Medicare should be expanded to cover all Americans. This will require increased taxes which will be more than offset by the elimination of insurance premiums, co-pays, deductibles, and the costs of prescriptions.

What should Congress do to address the student loan crisis? Would you use the word “crisis”?

Yes, it is a crisis: an entire generation of highly educated Americans faces insurmountable debts which make it impossible for them to obtain any significant level of financial independence. This is bad for individuals and bad for the economy which requires innovation and entrepreneurship to grow.

As an immediate starting point, Congress must reverse laws which make it nearly impossible to discharge a student loan in bankruptcy. Beyond this, loan forgiveness options for public service should be expanded in scope to cover more people, and should be easier to use. Full scale forgiveness of all student loans should also be explored, but should be contingent on a comprehensive plan to lower the cost of higher education going forward.

What should our nation’s relationship be with Russia?

Russia is an enemy, and while they are not currently a threat to the United States directly, Russia’s disinformation campaigns in the United States and abroad represent a significant destabilizing force. Left unchecked, Russian interference has the potential to erode democratic systems around the globe. The United States should employ strict sanctions on Russia, support pro-democracy movements within Russia, and incentivize social media companies to better police their platforms for disinformation.

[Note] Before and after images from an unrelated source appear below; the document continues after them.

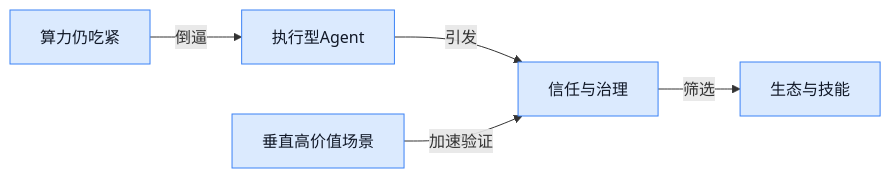
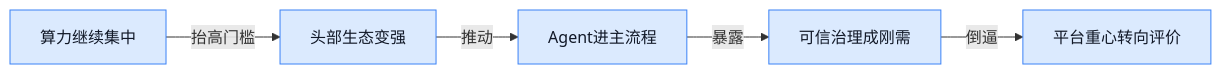
Before and after one commit to ylzsdafei/ai-daily-site: the seventh of 8 diagrams in content/cn/blog/weekly/2026-W16.md, drawn with Mermaid. The commit also changed other lines of this file and 4 other files, not shown here.

````diff
--- a/content/cn/blog/weekly/2026-W16.md
+++ b/content/cn/blog/weekly/2026-W16.md
@@ -249,9 +222,9 @@
 ```mermaid
 graph LR
-A[算力仍吃紧] -->|倒逼| B[执行型Agent]
-B -->|引发| C[信任与治理]
-C -->|筛选| D[生态与技能]
-E[垂直高价值场景] -->|加速验证| C
+A[算力继续集中] -->|抬高门槛| B[头部生态变强]
+B -->|推动| C[Agent进主流程]
+C -->|暴露| D[可信治理成刚需]
+D -->|倒逼| E[平台重心转向评价]
 classDef blue fill:#dbeafe,stroke:#3b82f6,color:#111827
 class A,B,C,D,E blue
 ```
````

What’s your view on the use of tariffs in international commerce? Has President Trump imposed tariffs properly and effectively? Please explain.

Tariffs always hurt the consumer and so they should only be used when absolutely necessary to achieve specific and clearly articulated policy objectives. Yes, China is a bad actor when it comes to international commerce, but Trump’s trade war has been clumsy and ill-defined. After 18 months of uncertainty, it has not delivered any tangible benefits and so must be classified as an unmitigated failure.

Does the United States have a responsibility to promote democracy in other countries? Please explain.

Democracies make the world safer and the United States should strive to support them wherever we can. We should do this by providing mutually beneficial trading arrangements, sharing our expertise, and providing aid where necessary to help other nations build stable communities. The United States has a poor history of attempting to promote democracy using the military and we should abandon this method of promoting democracy.

What should Congress do to limit the proliferation of nuclear arms?

As mentioned briefly above, the Department of Defense should lead an effort to build next generation nuclear power plants to act as a bridge to fully renewable energy future. To fuel these plants, Congress should authorize a program to utilize nuclear material previously stockpiled for military use, and to buy up nuclear material on the world market. This will greatly reduce the likelihood of rogue actors gaining access to nuclear materials by using market forces to reduce their availability.

In addition to this, we should always strive to be a stabilizing force on the world stage so that countries do not feel the need to build their own nuclear arsenals and we should encourage and honor international agreements that reduce the threat of nuclear proliferation.

Please list all relatives on public or campaign payrolls and their jobs on those payrolls.


What historical figure from Illinois, other than Abraham Lincoln (because everybody’s big on Abe), do you most admire or draw inspiration from? Please explain.

Daniel Burnham. I’ve been fascinated by Burnham ever since reading Devil in the White City while in high school. What I most admire about Burnham is his commitment to dreaming big and planning for a future well beyond his life expectancy. His famous quote, “Make no little plans. They have no magic to stir men’s blood and probably will not themselves be realized,” is the inspiration for our campaign slogan #NoSmallPlans.

What’s your favorite TV, streaming or web-based show of all time. Why?

Chicago Tonight. Made in Chicago, in depth coverage, and Phil Ponce’s wry sense of humor…what’s not to love?